Used in the way it is intended around the house, borax is perfectly safe, as long as you plan to handle it with the same care that you would use with any other household cleaning product: Keep it away from children; avoid ingesting it or getting it into your eyes, nose, or mouth; use it in a well-ventilated space, avoiding skin contact by wearing gloves.
Stubborn pot marks—even rust stains—will disappear when you make a paste of 1 cup borax and 1/4 cup lemon juice. Put some of the paste on a cloth or sponge, and rub it into the stain, and then rinse with warm water.
Before calling a serviceman or using caustic commercial drain cleaner, try this trick on that sluggish drain: Pour 1/2 cup borax into the drain, and then slowly pour in 2 cups boiling water. Let the mixture set for 15 minutes, and then flush with hot water. If the problem is severe, repeat as necessary.
Dissolve 2 tablespoons borax in 3 cups warm water. Use as you would any liquid glass cleaner on mirrors, windows, and glass surfaces. You’ll be amazed at the spotless and streak-free results.
Dissolve 1/2 cup borax in 2 cups hot water. Rub this solution into the mildewed area on fabric or upholstery. Allow it to soak for several hours or until the stain disappears. Rinse well. Or soak the entire item in a solution of 2 cups borax in 2 quarts warm water overnight or until stains disappear.
Remove stubborn stains from rugs and carpets. Thoroughly dampen the area, and then rub in some borax. Let the area dry, and then vacuum or blot it with a solution of equal parts vinegar and soapy water, and let dry. Repeat if necessary. Don’t forget to first test the procedure on an inconspicuous corner or closet or on a carpet scrap before applying it to the stain.
If your garbage disposal gets a little stinky now and then, you can freshen it and get rid of mold and bacteria with borax. Every couple of weeks, pour 3 tablespoons borax down the drain, and let it sit for 1 hour. Then turn on the disposal, and flush it with hot water from the tap.
Clean the toilet with borax and a stiff brush. Dampen the brush; sprinkle borax liberally onto the wet brush, and then scrub. Your toilet with glisten without a single toxic fume.
Weeds and Ants
When applied around the foundation of your house, borax will keep ants and spiders from entering your home. Sprinkle it on the weeds and vegetation in driveway, walkway, and sidewalk cracks. Caution: Borax is toxic to plants, so make sure you only sprinkle it on vegetation you want to kill.
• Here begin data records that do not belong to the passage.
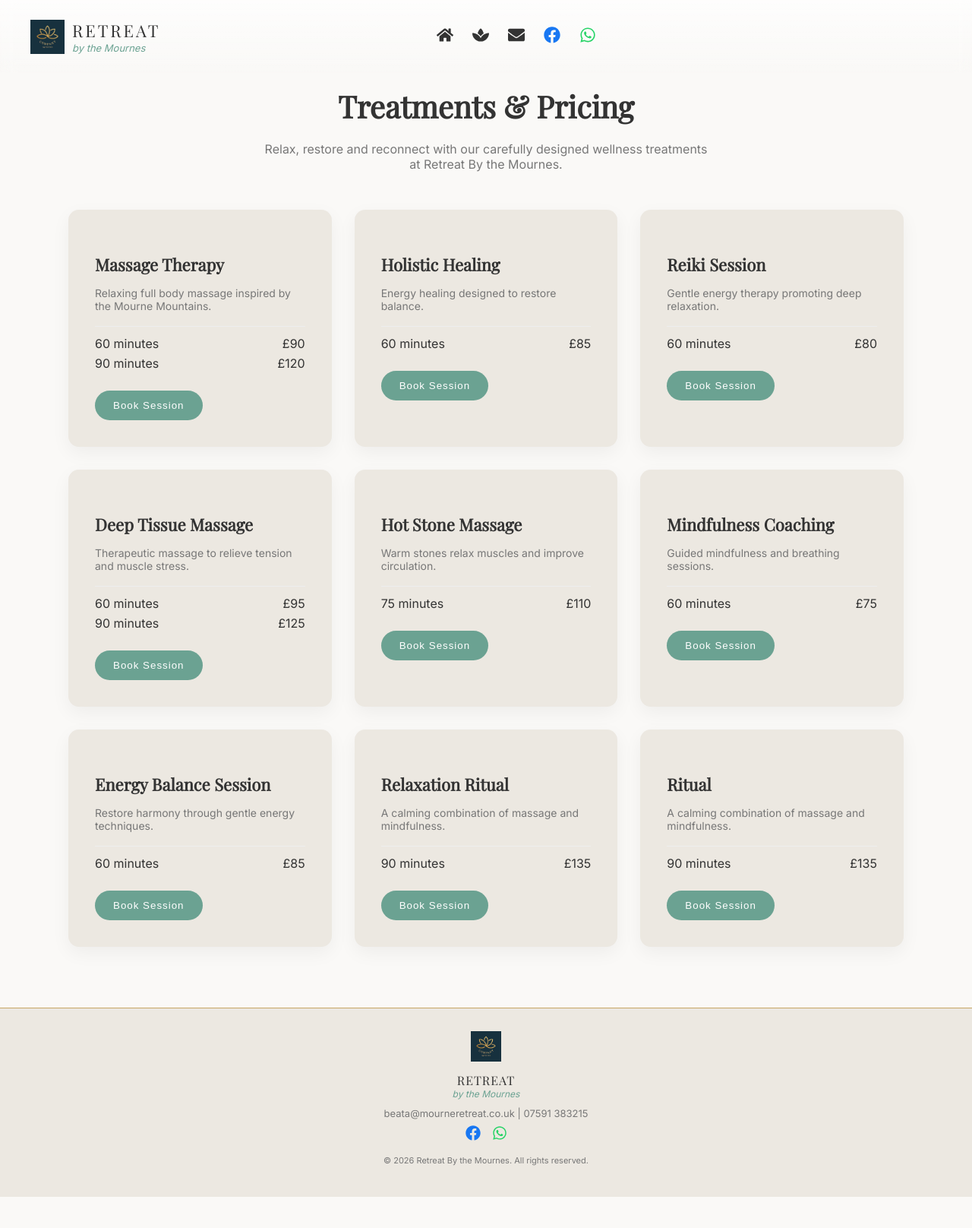
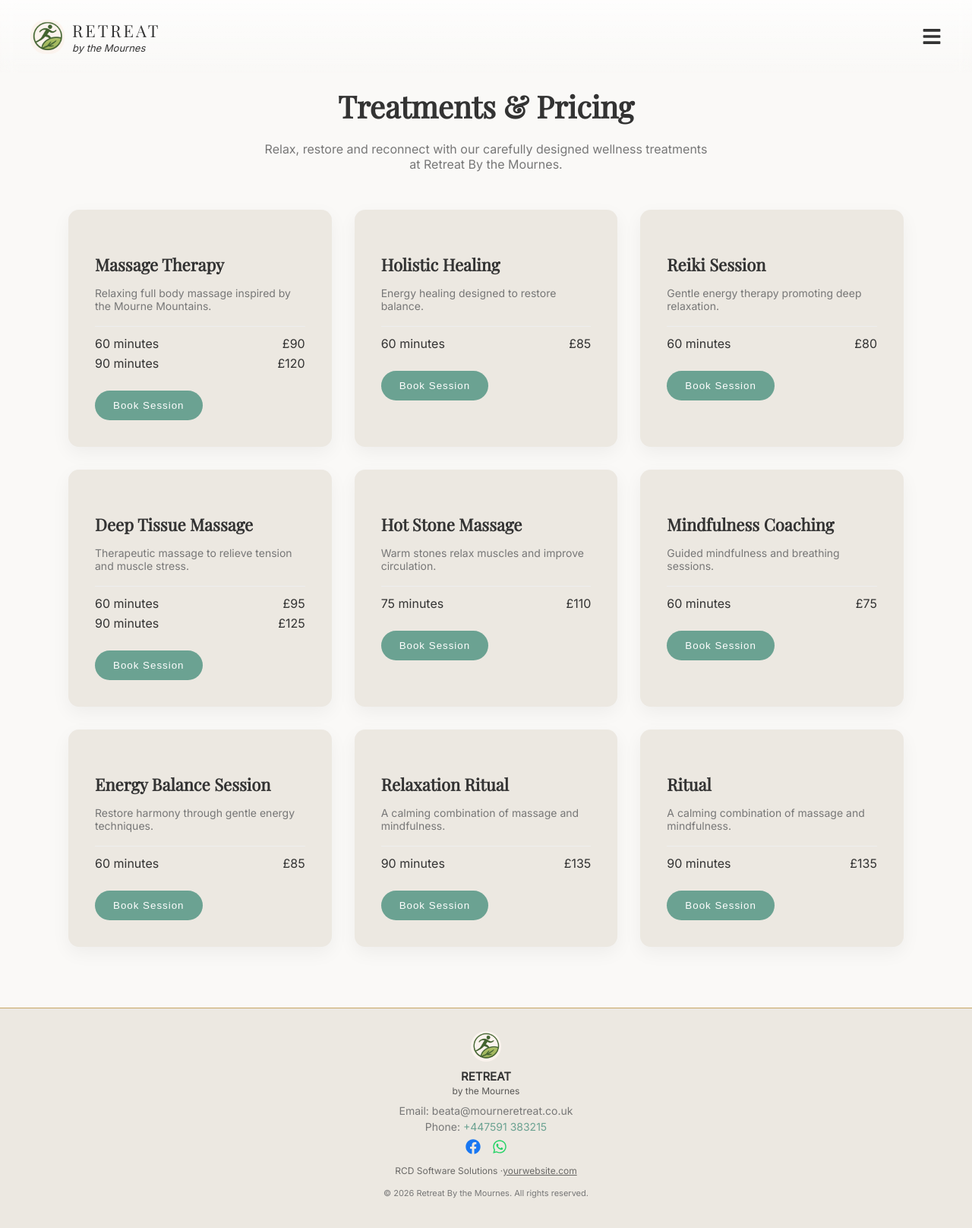
Before and after one commit to rbarr-2021/mourne-wellness, a React (Vite) app: page /treatments in a window 1280 px wide. Shown: the whole page at 76% size. Before the commit the page ends 1575 px from the top, so only its background shows below. Built offline with nearby package versions, Linux system fonts and the light colour scheme.

Commit message:
footer updates

```diff
--- a/src/App.jsx
+++ b/src/App.jsx
@@ -4,7 +4,7 @@ import Navbar from "./components/Navbar"
 import Home from "./pages/Home"
 import Treatments from "./pages/Treatments"
 import Footer from "./components/Footer"
-
+import ScrollToTop from "./components/ScrollToTop"
 
 function App() {
   return (
@@ -13,6 +13,7 @@ function App() {
 
       <Navbar />
 
+<ScrollToTop />
       <Routes>
         <Route path="/" element={<Home />} />
         <Route path="/treatments" element={<Treatments />} />
--- a/src/components/Contact.jsx
+++ b/src/components/Contact.jsx
@@ -26,12 +26,18 @@ function Contact() {
       </h2>
 
       {/* Contact Info */}
-      <p style={{ color: "var(--text-light)", margin: "5px 0" }}>
-        Email: info@mournewellness.com
-      </p>
-      <p style={{ color: "var(--text-light)", margin: "5px 0" }}>
-        Phone: 07591 383215
-      </p>
+    <p style={{ color: "var(--text-light)", margin: "5px 0" }}>
+  Email:{" "}
+  <a href="mailto:beata@mourneretreat.co.uk?subject=Booking%20Enquiry&body=Hi%20Beata,%20I%20would%20like%20to%20book...">
+    beata@mourneretreat.co.uk
+  </a>
+</p>
+  <p style={{ color: "var(--text-light)", margin: "5px 0" }}>
+  Phone:{" "}
+  <a href="tel:+447591383215">
+    +447591 383215
+  </a>
+</p>
 
       {/* Book via WhatsApp Button */}
       <button
@@ -61,6 +67,8 @@ function Contact() {
       >
         Book via WhatsApp
       </button>
+
+
 
       {/* Optional Static Map / Location */}
       <div style={{
--- a/src/components/Footer.jsx
+++ b/src/components/Footer.jsx
@@ -1,5 +1,5 @@
 import { FaFacebook, FaWhatsapp } from "react-icons/fa"
-import logo from "../assets/logo.jpg"
+import logo from "../assets/logo.png"
 import "../styles/global.css"
 
 function Footer() {
@@ -15,21 +15,29 @@ function Footer() {
 <img
   src={logo}
   alt="Retreat By the Mournes"
-        style={{ height: "40px", marginBottom: "10px", objectFit: "contain" }}
+  style={{
+    height: "40px",
+    marginBottom: "6px", // slightly less
+    borderRadius: "20px"
+  }}
 />
 
-      {/* Brand Name */}
-      <div style={{ fontFamily: "var(--font-heading)", fontSize: "16px", color: "var(--text-dark)", letterSpacing: "1px" }}>
-        RETREAT
+<div style={{ fontSize: "15px", marginBottom: "2px" }}>
+  <strong>RETREAT</strong>
 </div>
-      <div style={{ fontFamily: "var(--font-body)", fontSize: "12px", color: "var(--primary)", fontStyle: "italic", marginBottom: "10px" }}>
+<div style={{ fontSize: "12px", marginBottom: "10px", opacity: 0.8 }}>
   by the Mournes
 </div>
 
           {/* Contact Info */}
-      <p style={{ color: "var(--text-light)", margin: "3px 0", fontSize: "13px" }}>
-        beata@mourneretreat.co.uk | 07591 383215
+  <div style={{ color: "var(--text-light)", fontSize: "14px" }}>
+  <p style={{ margin: "4px 0" }}>
+    Email: <a href="mailto:beata@mourneretreat.co.uk">beata@mourneretreat.co.uk</a>
   </p>
+  <p style={{ margin: "4px 0" }}>
+    Phone: <a href="tel:+447591383215">+447591 383215</a>
+  </p>
+</div>
 
   {/* Social Links */}
 <div style={{ display: "flex", justifyContent: "center", gap: "15px", marginTop: "8px" }}>
@@ -38,6 +46,19 @@ function Footer() {
   </a>
   <a href="https://wa.me/447591383215" target="_blank" rel="noopener noreferrer">
     <FaWhatsapp size={20} color="#25D366"/>
+  </a>
+</div>
+
+{/* Company Info */}
+<div style={{ marginTop: "10px", fontSize: "12px", opacity: 0.7 }}>
+  RCD Software Solutions ·
+  <a
+    href="https://yourwebsite.com"
+    target="_blank"
+    rel="noopener noreferrer"
+    style={{ color: "inherit", textDecoration: "underline" }}
+  >
+    yourwebsite.com
   </a>
 </div>
 
--- a/src/components/Navbar.jsx
+++ b/src/components/Navbar.jsx
@@ -1,23 +1,39 @@
 import { useState, useEffect } from "react"
 import { FaHome, FaSpa, FaEnvelope, FaFacebook, FaWhatsapp, FaBars } from "react-icons/fa"
 import { Link } from "react-router-dom"
-import logo from "../assets/logo.jpg"
+import logo from "../assets/logo.png"
 
 function Navbar() {
   const [menuOpen, setMenuOpen] = useState(false)
   const [scrolled, setScrolled] = useState(false)
 
 useEffect(() => {
-    const handleScroll = () => setScrolled(window.scrollY > 50)
+  const handleScroll = () => {
+    setScrolled(window.scrollY > 50)
+  }
+
   window.addEventListener("scroll", handleScroll)
   return () => window.removeEventListener("scroll", handleScroll)
 }, [])
 
+useEffect(() => {
+  const closeMenuOnScroll = () => {
+    setMenuOpen(false)
+  }
+
+  window.addEventListener("scroll", closeMenuOnScroll)
+  return () => window.removeEventListener("scroll", closeMenuOnScroll)
+}, [])
+
+
+
   return (
 <nav style={{
   position: "fixed",
-  top: 0,
+  left: 0,              // ✅ ADD THIS
+  right: 0,             // ✅ ADD THIS
   width: "100%",
+  boxSizing: "border-box", // ✅ ADD THIS
   padding: scrolled ? "15px 40px" : "25px 40px",
   display: "flex",
   alignItems: "center",
@@ -52,6 +68,7 @@ function Navbar() {
   alt="Retreat By the Mournes"
   style={{
     height: scrolled ? "35px" : "45px",
+    borderRadius: "20px", // 👈 adds rounded edges
     transition: "all 0.3s ease"
   }}
 />
@@ -67,7 +84,7 @@ function Navbar() {
 
     <div style={{
       fontSize: "13px",
-      color: "var(--primary)",
+     color: "var(--text-dark)",
       fontStyle: "italic",
       fontFamily: "var(--font-body)"
     }}>
@@ -75,28 +92,48 @@ function Navbar() {
     </div>
   </div>
 </Link>
-
-      {/* Center - Icons */}
-      <div style={{
-        position: "absolute",
-        left: "50%",
-        transform: "translateX(-50%)",
+<div
+  style={{
+    marginLeft: "auto",
     display: "flex",
-        gap: "25px",
     alignItems: "center",
-        flexWrap: "wrap"
-      }}>
-        <Link to="/"><FaHome size={22} /></Link>
-        <Link to="/treatments"><FaSpa size={22} /></Link>
-        <a href="#contact"><FaEnvelope size={22} /></a>
-        <a href="https://facebook.com"><FaFacebook size={22} color="#1877f2" /></a>
-        <a href="https://wa.me/447591383215"><FaWhatsapp size={22} color="#25D366" /></a>
+    cursor: "pointer"
+  }}
+  onClick={() => setMenuOpen(!menuOpen)}
+>
+  <FaBars size={26} />
 </div>
 
-      {/* Right - Mobile Menu */}
-      <div style={{ display: "flex", justifyContent: "flex-end" }}>
-        <FaBars size={24} style={{ cursor: "pointer" }} onClick={() => setMenuOpen(!menuOpen)} />
+      {/* Dropdown with ICONS */}
+      {menuOpen && (
+        <div className="dropdown">
+
+          <Link to="/" className="menu-item" onClick={() => setMenuOpen(false)}>
+            <FaHome /> Home
+          </Link>
+
+          <Link to="/treatments" className="menu-item" onClick={() => setMenuOpen(false)}>
+            <FaSpa /> Services
+          </Link>
+
+           <a href="https://wa.me/447591383215" className="menu-item" onClick={() => setMenuOpen(false)}>
+            <FaWhatsapp color="#25D366" /> Contact
+          </a>
+
+          <hr />
+
+          <a href="https://facebook.com" className="menu-item" onClick={() => setMenuOpen(false)}>
+            <FaFacebook color="#1877f2" /> Facebook
+          </a>
+
+          <a href="https://wa.me/447591383215" className="menu-item" onClick={() => setMenuOpen(false)}>
+            <FaWhatsapp color="#25D366" /> WhatsApp
+          </a>
+
         </div>
+      )}
+
+
 
     </nav>
   )
--- /dev/null
+++ b/src/components/ScrollToTop.jsx
@@ -0,0 +1,14 @@
+import { useEffect } from "react"
+import { useLocation } from "react-router-dom"
+
+function ScrollToTop() {
+  const { pathname } = useLocation()
+
+  useEffect(() => {
+    window.scrollTo(0, 0)
+  }, [pathname])
+
+  return null
+}
+
+export default ScrollToTop
--- a/src/styles/global.css
+++ b/src/styles/global.css
@@ -43,3 +43,36 @@ a:hover {
 nav {
   transition: all 0.4s ease;
 }
+.burger {
+  margin-left: auto;
+  cursor: pointer;
+}
+.dropdown {
+  position: absolute;
+  top: 100%;              /* directly under navbar */
+  right: 20px;            /* align with burger */
+  background: white;
+  border-radius: 12px;
+  box-shadow: 0 10px 30px rgba(0,0,0,0.1);
+  padding: 15px;
+  min-width: 200px;
+  z-index: 2000;
+}
+
+.menu-item {
+  display: flex;
+  align-items: center;
+  gap: 10px;
+  padding: 10px;
+  color: var(--text-dark);
+  transition: 0.2s;
+}
+
+.menu-item:hover {
+  background: var(--bg-card);
+  border-radius: 8px;
+}
+a[href^="tel"] {
+  color: var(--primary);
+  font-weight: 500;
+}
```
Also changed, not shown: src/assets/logo.png (added). Lines whose indentation alone changed are shown as unchanged.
Mary invites you to visit her at EverydayCheapskate.com, where this column is archived complete with links and resources for all recommended products and services. Mary invites questions and comments at EverydayCheapskate.com/contact, “Ask Mary.” Tips can be submitted at Tips.EverydayCheapskate.com. This column will answer questions of general interest, but letters cannot be answered individually. Mary Hunt is the founder of EverydayCheapskate.com, a frugal living blog and the author of the book “Debt-Proof Living.” Copyright 2020 Creators.com